High up is the University, so we start our day at the top. This is a plenty impressive university, founded in 1290, with academic traditions that are compared with Oxford. Many of the current structures were built in the 18th C, including the Baroque University Tower library that is on everyone's must-see list. Unfortunately that means EVERYONE, so the line to get a ticket to get in a tour discouraged us away.
Instead we went to the Museu National Machado De Castro. This was originally the Bishops Palace. During the Middle Ages it was built on top of the Roman forum (dating from 1st C), and the remains of that and excavations since then are displayed in the basement (see photos). We could have spend all day in here - the collections are enormous: religious, archeological, jewelry, paintings, tapestries, tiles, ceramics etc.
We left the museum and spent the next hour in and out of small side streets and ended at the bottom level of the city at the municipal market building. Three floors - fish, cheese, breads on the top floor; vegetables on the second floor; fruits, flowers and some handicrafts on the main floor. The smells and sounds are awesome! We get some cheese and bread and head off to roam some more.
Finding our hotel now is easy - we grab a cab :)

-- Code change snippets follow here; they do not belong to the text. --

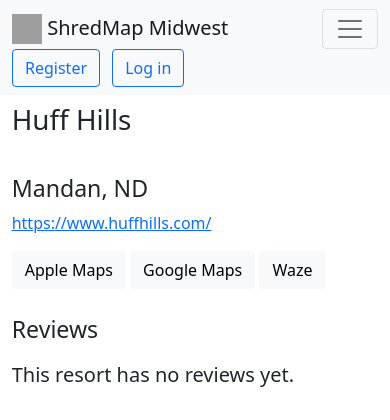
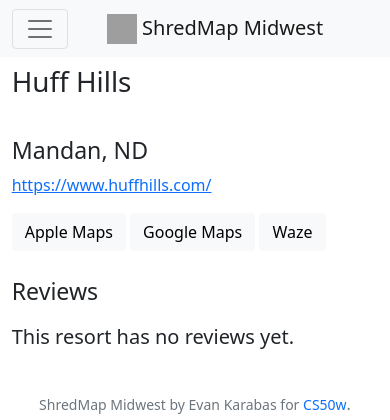
Before and after one commit to ekarabas/shredmap-midwest, a Django app: page /1 in a window 390 px wide. Shown: the top 420 px of the page. Run offline with Django 3.2, Linux system fonts and the light colour scheme; data comes from the database, SQL or seed files in the repository; both versions use the stored data as it was after the commit; some libraries are stand-ins or nearby versions; grey boxes are pictures that could not be loaded.

Commit message:
Improve responsiveness of nav and map

```diff
--- a/FinalProject/settings.py
+++ b/FinalProject/settings.py
@@ -24,6 +24,7 @@ BASE_DIR = Path(__file__).resolve().parent.parent
 # SECURITY WARNING: keep the secret key used in production secret!
 # https://stackoverflow.com/questions/47949022/git-heroku-how-to-hide-my-secret-key
 SECRET_KEY = os.getenv('SECRET_KEY')
+
 
 # SECURITY WARNING: don't run with debug turned on in production!
 DEBUG = False
--- a/shredmap_midwest/static/shredmap_midwest/styles.css
+++ b/shredmap_midwest/static/shredmap_midwest/styles.css
@@ -37,8 +37,9 @@ textarea {
 }
 
 /* Leaflet map specs */
+/* https://stackoverflow.com/questions/16543446/how-to-make-leaflet-map-height-variable */
 #map {
-    height: 700px;
+    height: 85vh;
 }
 
 .no-underline {
@@ -118,12 +119,24 @@ h2 {
     display: block;
 }
 
+.mobile-nav {
+    display: none;
+}
+
+.desktop-nav {
+    display: inline-block;
+}
+
 .rounded-pill {
     float: right;
 }
 
 .directions-button {
     margin-bottom: 1%;
+}
+
+.right-align {
+    float: right;
 }
 
 /* https://stackoverflow.com/questions/42586044/change-css-only-for-mobile-devices */
@@ -154,4 +167,16 @@ h2 {
         width: 100%;
     }
 
+    #logged_in {
+        display: none;
+    }
+
+    .mobile-nav {
+        display: inline-block;
+    }
+
+    .desktop-nav {
+        display: none;
+    }
+
 }
--- a/shredmap_midwest/templates/shredmap_midwest/layout.html
+++ b/shredmap_midwest/templates/shredmap_midwest/layout.html
@@ -31,27 +31,36 @@
 
     <nav class="navbar navbar-expand-lg navbar-light bg-light">
         <div class="container-fluid">
+            <button class="navbar-toggler" type="button" data-bs-toggle="collapse" data-bs-target="#navbarNavAltMarkup" aria-controls="navbarNavAltMarkup" aria-expanded="false" aria-label="Toggle navigation">
+                <span class="navbar-toggler-icon"></span>
+              </button>
             <a class="navbar-brand" href="{% url 'index' %}">
                 <img src="https://external-content.duckduckgo.com/iu/?u=https%3A%2F%2Fcdn.onlinewebfonts.com%2Fsvg%2Fimg_350758.png&f=1&nofb=1"
                     alt="" width="30" height="30" class="d-inline-block align-text-top">
                 ShredMap Midwest
             </a>
-          <button class="navbar-toggler" type="button" data-bs-toggle="collapse" data-bs-target="#navbarNavAltMarkup" aria-controls="navbarNavAltMarkup" aria-expanded="false" aria-label="Toggle navigation">
-            <span class="navbar-toggler-icon"></span>
-          </button>
+
           <div class="collapse navbar-collapse" id="navbarNavAltMarkup">
             <div class="navbar-nav">
               <a class="nav-link" href="{% url 'index' %}">Home</a>
               <a class="nav-link" href="{% url 'resorts' %}">Resort List</a>
+              <!-- Log in/out buttons for mobile -->
+              {% if user.is_authenticated %}
+              <a class="btn btn-outline-danger me-2 mobile-nav" href="{% url 'logout' %}" type="button">Log out</a>
+              {% else %}
+              <a class="btn btn-outline-primary me-2 mobile-nav" href="{% url 'register' %}" type="button">Register</a>
+              <a class="btn btn-outline-primary me-2 mobile-nav" href="{% url 'login' %}" type="button">Log in</a>
+              {% endif %}
             </div>
           </div>
           <div>
+              <!-- Log in/out buttons for desktop -->
             {% if user.is_authenticated %}
             <a class="btn btn-link me-2 no-hover" id="logged_in">Logged in as <strong>{{request.user.username}}</strong></a>
-            <a class="btn btn-outline-danger me-2" href="{% url 'logout' %}" type="button">Log out</a>
+            <a class="btn btn-outline-danger me-2 desktop-nav" href="{% url 'logout' %}" type="button">Log out</a>
             {% else %}
-            <a class="btn btn-outline-primary me-2" href="{% url 'register' %}" type="button">Register</a>
-            <a class="btn btn-outline-primary me-2" href="{% url 'login' %}" type="button">Log in</a>
+            <a class="btn btn-outline-primary me-2 desktop-nav" href="{% url 'register' %}" type="button">Register</a>
+            <a class="btn btn-outline-primary me-2 desktop-nav" href="{% url 'login' %}" type="button">Log in</a>
             {% endif %}
         </div>
         </div>
--- a/shredmap_midwest/templates/shredmap_midwest/resort.html
+++ b/shredmap_midwest/templates/shredmap_midwest/resort.html
@@ -50,10 +50,19 @@
     <p class="fw-light"><a href="{{resort.website}}" target="_blank" rel="noopener noreferrer">{{resort.website}}</a>
     </p>
 
+    <!-- https://www.geeksforgeeks.org/how-to-open-url-in-new-tab-using-javascript/ -->
+    <button type="button" class="btn btn-light directions-button"
+        onClick="window.open('http://maps.apple.com/?ll={{resort.x}},{{resort.y}}', '_blank')">Apple Maps</button>
+    <button type="button" class="btn btn-light directions-button"
+        onClick="window.open('https://www.google.com/maps/@?api=1&map_action=map&center={{resort.x}}%2C{{resort.y}}', '_blank')">Google
+        Maps</button>
+    <button type="button" class="btn btn-light directions-button"
+        onClick="window.open('https://waze.com/ul?ll={{resort.x}},{{resort.y}}', '_blank')">Waze</button>
+
     <!-- Buttons to edit or delete review (mobile version)-->
     {% if user.is_authenticated %}
     {% if visited %}
-    <button type="button" class="btn btn-secondary mobile-button" data-bs-toggle="modal" data-bs-target="#reviewModal">
+    <button type="button" class="btn btn-secondary mobile-button mt-4" data-bs-toggle="modal" data-bs-target="#reviewModal">
         Update your review
     </button>
     <button type="button" class="btn btn-danger mobile-button" data-bs-toggle="modal"
@@ -66,16 +75,6 @@
     </button>
     {% endif %}
     {% endif %}
-
-
-    <!-- https://www.geeksforgeeks.org/how-to-open-url-in-new-tab-using-javascript/ -->
-        <button type="button" class="btn btn-light directions-button"
-        onClick="window.open('http://maps.apple.com/?ll={{resort.x}},{{resort.y}}', '_blank')">Apple Maps</button>
-        <button type="button" class="btn btn-light directions-button"
-        onClick="window.open('https://www.google.com/maps/@?api=1&map_action=map&center={{resort.x}}%2C{{resort.y}}', '_blank')">Google
-        Maps</button>
-    <button type="button" class="btn btn-light directions-button"
-        onClick="window.open('https://waze.com/ul?ll={{resort.x}},{{resort.y}}', '_blank')">Waze</button>
 
     <!-- Review modal -->
     <div class="modal fade" id="reviewModal" tabindex="-1" aria-labelledby="reviewModalLabel" aria-hidden="true">
```
Also changed, not shown: db.sqlite3.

Dinner is on the river (Pornguesa). It's one of those delightful, off the beaten path places that offers two dishes - a meat something and a fish something. We shared the fish-something -- fresh caught, grilled seabass and farm fresh vegetables. (I'm getting better at the fish thing.)
Tomorrow we leave for Porto
2. If you happen to enjoy tours of buildings, great. You can spend all day every day with self-guided or guided tours of museums, important buildings, monasteries, churches, convents etc. But each of these towns has so much to experience just winding your way through the streets.